Now, all teams have a baseline amount of funding from club sports. Club sports will then provide additional funding to teams with less outside support, such as those that do not have a "friends account," through which a team can get money from alumni and parents who wish to donate to the team. Teams also have their dues and fundraising efforts matched on a percentage basis by club sports, rewarding teams that help themselves.
"We did some distribution equally," said Assistant Director of Athletics Joann Brislin. "Every sport got a baseline [amount] that was equal, and then, distributing funds equitably, we took into account whether or not a team had an additional source. Also, we want to encourage teams to do some of their own resource-earning through dues and fundraising, and they will be allocated additional funds on top of the self-generated funds.
"There's a little bit of helping everybody, a little bit of helping those who help themselves. Teams that have more opportunity for resources have a little less from us; teams that have less have more from us."
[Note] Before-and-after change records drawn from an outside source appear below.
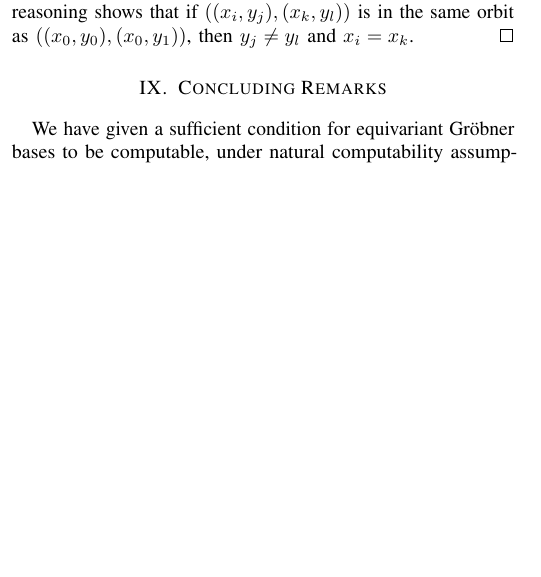
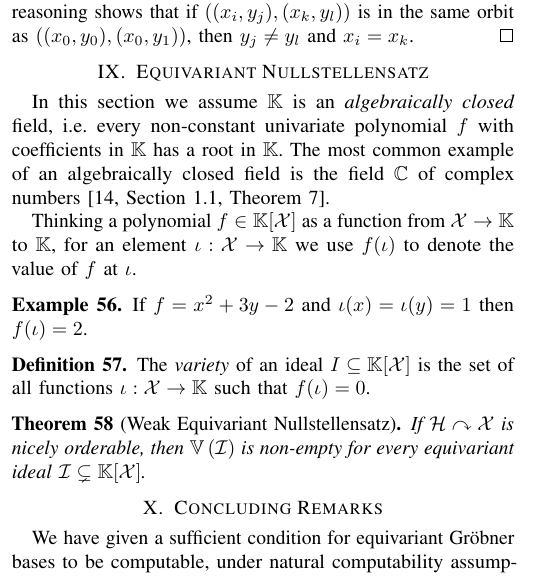
Before and after one commit to AliaumeL/AtomicHilbert, a LaTeX paper (atomic.ieee.tex, which reads lib/maths.tex, src/nullstellensatz.tex): part of one column of page 15 of 17, cut so that both start at the same text, the shorter picture padded with empty space. Compiled offline with pdfLaTeX; a missing font is replaced by an installed copy or a similar font; a LaTeX package or settings file that is missing is left out.

Commit message:
adding Nullstellensatz

```diff
--- a/lib/maths.tex
+++ b/lib/maths.tex
@@ -74,7 +74,7 @@
 \newcommand{\Y}{\mathcal{Y}}
 \newcommand{\V}{\mathcal{V}}
 \newcommand{\T}{\mathcal{T}}
-
+\newcommand{\complex}{\mathbb{C}}
 
 \newcommand{\ftwo}{\mathbb{F}_2}
 
@@ -90,6 +90,7 @@
 \newcommand{\mon}[2][]{\mathop{\kl[\mon]{\mathsf{Mon}_{#1}}}(#2)}
 \knowledge{\mon}{notion}
 \NewDocumentCommand{\monelt}{ O{m} }{\mathfrak{#1}}
+\newcommand{\zeros}[1]{\mathbb{V}\left(#1\right)}
 
 %
 % orders on polynomials and monomials
--- /dev/null
+++ b/src/nullstellensatz.tex
@@ -0,0 +1,26 @@
+% LTeX: language=en
+%!TEX root = ../atomic.ieee.tex
+%
+\section{Equivariant Nullstellensatz}
+%
+In this section we assume $\K$ is an \intro{algebraically closed} field,
+i.e.\ every non-constant univariate polynomial $f$ with coefficients in $\K$ has a root in $\K$.
+The most common example of an algebraically closed field is the field $\C$ of complex numbers
+\cite[Section 1.1, Theorem 7]{CLO15}.
+
+Thinking a polynomial $f\in\poly{\K}{\Indets}$ as a function from $\Indets \to \K$ to $\K$,
+for an element $\iota : \Indets \to \K$ we use $f(\iota)$ to denote the value of $f$ at $\iota$.
+%
+\begin{example}\label{ex:inst}
+    If $f = x^2 + 3y - 2$ and $\iota(x) = \iota(y) = 1$ then $f(\iota) = 2$.
+\end{example}
+%
+\begin{definition}\label{def:variety}
+    The \intro{variety} of an ideal $I\subseteq\poly{\K}{\Indets}$ is the set of all functions $\iota : \Indets \to \K$ such that $f(\iota) = 0$.
+\end{definition}
+%
+\begin{theorem}[Weak Equivariant Nullstellensatz]\label{thm:weak null}
+    If $\calH\actson\Indets$ is \kl{nicely orderable},
+    then $\zeros{\idl}$ is non-empty for every equivariant ideal $\idl \subsetneq \poly{\K}{\X}$.
+\end{theorem}
+%
```
Also changed, not shown: atomic.ieee.tex (+1 -0 lines), atomic.md (+1 -0 lines), src/examples.tex (+1 -1 lines), src/intro.tex (+1 -1 lines).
In addition to the baseline and matching funds provided, teams can apply to receive additional funds from a $20,000 pool for specific events, such as travel to and from a tournament. Teams submit proposals to an approval committee of student club athlete volunteers. The committee deliberates over each individual request and will submit a recommendation to Brislin, who will have final say on whether or not a team receives additional funding from the pool.
Brislin was quick to stress that the committee is still a work in progress. "We want to have more student input, have more club student leader input," said Brislin, "so it'll be an advisory board ... it's new, so it's exciting, but we're going to make this a work in progress, and adjust as we see fit."
Assembly's Club Sports Commission, while happy to see progress being made, is still unsatisfied with the current state of affairs in club sports, and will be working and lobbying in an effort to help further improve a group that can claim nearly one-fourth of Dartmouth students in its ranks.
"While there have been significant improvements this year, there are still many issues that face club sports," said Josh Jacobson '09, co-chair of the CSC. "Some of our goals for this year are to have the $30,000 dollars given the past two years from President Wright's discretionary fund permanently endowed, to increase the budget for club sports and to increase facility times in Leverone [Field House] for club sports."